_Data provided_
++++++++++++++++++++

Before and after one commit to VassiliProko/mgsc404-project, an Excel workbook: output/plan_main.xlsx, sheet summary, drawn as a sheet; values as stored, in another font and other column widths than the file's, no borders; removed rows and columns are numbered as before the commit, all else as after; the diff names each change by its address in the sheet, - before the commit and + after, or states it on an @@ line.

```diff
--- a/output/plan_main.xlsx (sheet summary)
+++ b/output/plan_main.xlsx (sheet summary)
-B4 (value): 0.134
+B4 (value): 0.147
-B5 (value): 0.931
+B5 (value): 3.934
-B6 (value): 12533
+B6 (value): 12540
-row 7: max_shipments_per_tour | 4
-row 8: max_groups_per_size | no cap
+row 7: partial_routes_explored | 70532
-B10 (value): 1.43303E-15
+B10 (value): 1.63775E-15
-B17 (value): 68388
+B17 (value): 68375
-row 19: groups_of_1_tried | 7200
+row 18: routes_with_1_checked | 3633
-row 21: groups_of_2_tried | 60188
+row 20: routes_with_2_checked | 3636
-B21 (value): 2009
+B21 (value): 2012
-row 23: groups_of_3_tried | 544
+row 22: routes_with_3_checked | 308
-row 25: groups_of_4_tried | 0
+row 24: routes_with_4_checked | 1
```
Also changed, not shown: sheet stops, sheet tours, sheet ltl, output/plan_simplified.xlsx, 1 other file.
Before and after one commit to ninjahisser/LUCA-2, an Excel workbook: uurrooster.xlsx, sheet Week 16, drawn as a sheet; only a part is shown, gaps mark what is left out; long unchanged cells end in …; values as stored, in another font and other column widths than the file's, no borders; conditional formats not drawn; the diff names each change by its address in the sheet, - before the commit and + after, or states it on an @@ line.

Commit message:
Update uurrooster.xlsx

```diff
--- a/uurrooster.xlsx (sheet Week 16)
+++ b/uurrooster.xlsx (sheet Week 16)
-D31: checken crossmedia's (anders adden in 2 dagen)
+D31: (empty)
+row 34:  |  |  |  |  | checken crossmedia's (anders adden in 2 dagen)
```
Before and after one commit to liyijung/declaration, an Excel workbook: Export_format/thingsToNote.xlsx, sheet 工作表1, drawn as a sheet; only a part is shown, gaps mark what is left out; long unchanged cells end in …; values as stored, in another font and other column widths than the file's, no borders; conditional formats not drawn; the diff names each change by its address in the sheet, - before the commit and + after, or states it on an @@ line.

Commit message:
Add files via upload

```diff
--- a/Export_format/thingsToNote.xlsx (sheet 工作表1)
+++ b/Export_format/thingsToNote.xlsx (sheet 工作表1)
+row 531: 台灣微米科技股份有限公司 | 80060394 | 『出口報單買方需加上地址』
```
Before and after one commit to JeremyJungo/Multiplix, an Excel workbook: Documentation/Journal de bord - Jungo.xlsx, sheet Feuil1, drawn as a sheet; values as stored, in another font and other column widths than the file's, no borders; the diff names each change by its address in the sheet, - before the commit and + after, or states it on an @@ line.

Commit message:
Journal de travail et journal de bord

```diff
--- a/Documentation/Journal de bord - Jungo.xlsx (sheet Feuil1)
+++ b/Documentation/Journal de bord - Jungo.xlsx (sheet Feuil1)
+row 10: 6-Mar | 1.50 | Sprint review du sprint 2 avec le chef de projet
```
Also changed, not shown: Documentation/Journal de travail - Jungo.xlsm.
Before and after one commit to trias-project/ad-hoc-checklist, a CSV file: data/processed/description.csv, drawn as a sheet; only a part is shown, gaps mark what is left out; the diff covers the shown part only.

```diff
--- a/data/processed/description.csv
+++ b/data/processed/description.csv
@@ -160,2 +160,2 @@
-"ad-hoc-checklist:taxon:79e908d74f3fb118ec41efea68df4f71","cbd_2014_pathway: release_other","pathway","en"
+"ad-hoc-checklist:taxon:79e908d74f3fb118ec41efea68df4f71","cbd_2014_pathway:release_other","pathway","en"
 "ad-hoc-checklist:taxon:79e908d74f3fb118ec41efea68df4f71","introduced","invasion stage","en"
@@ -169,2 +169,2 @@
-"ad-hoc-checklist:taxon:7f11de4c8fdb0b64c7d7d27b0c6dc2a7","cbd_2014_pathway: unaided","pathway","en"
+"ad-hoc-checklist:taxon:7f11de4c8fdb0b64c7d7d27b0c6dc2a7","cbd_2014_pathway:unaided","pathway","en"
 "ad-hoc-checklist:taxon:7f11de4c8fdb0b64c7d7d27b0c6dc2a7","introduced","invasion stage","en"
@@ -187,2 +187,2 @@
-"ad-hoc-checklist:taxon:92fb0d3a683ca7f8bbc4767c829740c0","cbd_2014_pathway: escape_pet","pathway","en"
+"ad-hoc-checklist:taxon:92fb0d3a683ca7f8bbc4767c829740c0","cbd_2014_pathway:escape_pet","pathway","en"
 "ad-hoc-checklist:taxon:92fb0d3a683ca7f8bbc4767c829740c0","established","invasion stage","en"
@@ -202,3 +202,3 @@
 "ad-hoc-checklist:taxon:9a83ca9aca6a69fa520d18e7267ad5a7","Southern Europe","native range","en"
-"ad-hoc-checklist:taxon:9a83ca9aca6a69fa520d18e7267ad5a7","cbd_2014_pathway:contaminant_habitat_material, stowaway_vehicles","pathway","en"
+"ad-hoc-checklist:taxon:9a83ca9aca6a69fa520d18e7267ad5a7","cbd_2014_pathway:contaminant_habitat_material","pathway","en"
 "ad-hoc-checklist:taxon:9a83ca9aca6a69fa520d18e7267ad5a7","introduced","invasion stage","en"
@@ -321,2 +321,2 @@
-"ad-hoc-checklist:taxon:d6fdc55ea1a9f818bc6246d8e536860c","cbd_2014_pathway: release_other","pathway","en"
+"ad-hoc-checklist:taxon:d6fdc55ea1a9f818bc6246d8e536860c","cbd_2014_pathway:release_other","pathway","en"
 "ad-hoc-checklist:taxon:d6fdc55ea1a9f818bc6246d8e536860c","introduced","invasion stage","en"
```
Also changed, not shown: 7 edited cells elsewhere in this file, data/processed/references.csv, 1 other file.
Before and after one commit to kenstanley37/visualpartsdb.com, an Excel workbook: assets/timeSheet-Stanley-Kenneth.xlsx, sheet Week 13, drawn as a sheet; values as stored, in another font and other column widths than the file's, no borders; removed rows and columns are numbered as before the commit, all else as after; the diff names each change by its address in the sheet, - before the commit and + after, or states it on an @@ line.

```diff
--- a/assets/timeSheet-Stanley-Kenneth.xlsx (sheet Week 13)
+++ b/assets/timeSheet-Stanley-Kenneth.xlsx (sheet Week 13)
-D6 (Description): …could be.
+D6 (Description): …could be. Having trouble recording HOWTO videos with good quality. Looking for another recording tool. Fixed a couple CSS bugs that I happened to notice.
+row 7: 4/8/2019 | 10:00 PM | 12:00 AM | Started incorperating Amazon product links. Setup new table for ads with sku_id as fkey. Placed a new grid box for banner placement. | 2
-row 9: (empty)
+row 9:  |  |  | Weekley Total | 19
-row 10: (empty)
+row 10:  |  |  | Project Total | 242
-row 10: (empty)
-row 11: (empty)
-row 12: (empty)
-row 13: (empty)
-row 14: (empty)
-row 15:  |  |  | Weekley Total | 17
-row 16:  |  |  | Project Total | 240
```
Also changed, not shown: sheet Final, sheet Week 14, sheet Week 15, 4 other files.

++++++++++++++++++++

Find and show each line of the listing with the word "drawn".

Before and after one commit to VassiliProko/mgsc404-project, an Excel workbook: output/plan_main.xlsx, sheet summary, drawn as a sheet; values as stored, in another font and other column widths than the file's, no borders; removed rows and columns are numbered as before the commit, all else as after; the diff names each change by its address in the sheet, - before the commit and + after, or states it on an @@ line.
Before and after one commit to ninjahisser/LUCA-2, an Excel workbook: uurrooster.xlsx, sheet Week 16, drawn as a sheet; only a part is shown, gaps mark what is left out; long unchanged cells end in …; values as stored, in another font and other column widths than the file's, no borders; conditional formats not drawn; the diff names each change by its address in the sheet, - before the commit and + after, or states it on an @@ line.
Before and after one commit to liyijung/declaration, an Excel workbook: Export_format/thingsToNote.xlsx, sheet 工作表1, drawn as a sheet; only a part is shown, gaps mark what is left out; long unchanged cells end in …; values as stored, in another font and other column widths than the file's, no borders; conditional formats not drawn; the diff names each change by its address in the sheet, - before the commit and + after, or states it on an @@ line.
Before and after one commit to JeremyJungo/Multiplix, an Excel workbook: Documentation/Journal de bord - Jungo.xlsx, sheet Feuil1, drawn as a sheet; values as stored, in another font and other column widths than the file's, no borders; the diff names each change by its address in the sheet, - before the commit and + after, or states it on an @@ line.
Before and after one commit to trias-project/ad-hoc-checklist, a CSV file: data/processed/description.csv, drawn as a sheet; only a part is shown, gaps mark what is left out; the diff covers the shown part only.
Before and after one commit to kenstanley37/visualpartsdb.com, an Excel workbook: assets/timeSheet-Stanley-Kenneth.xlsx, sheet Week 13, drawn as a sheet; values as stored, in another font and other column widths than the file's, no borders; removed rows and columns are numbered as before the commit, all else as after; the diff names each change by its address in the sheet, - before the commit and + after, or states it on an @@ line.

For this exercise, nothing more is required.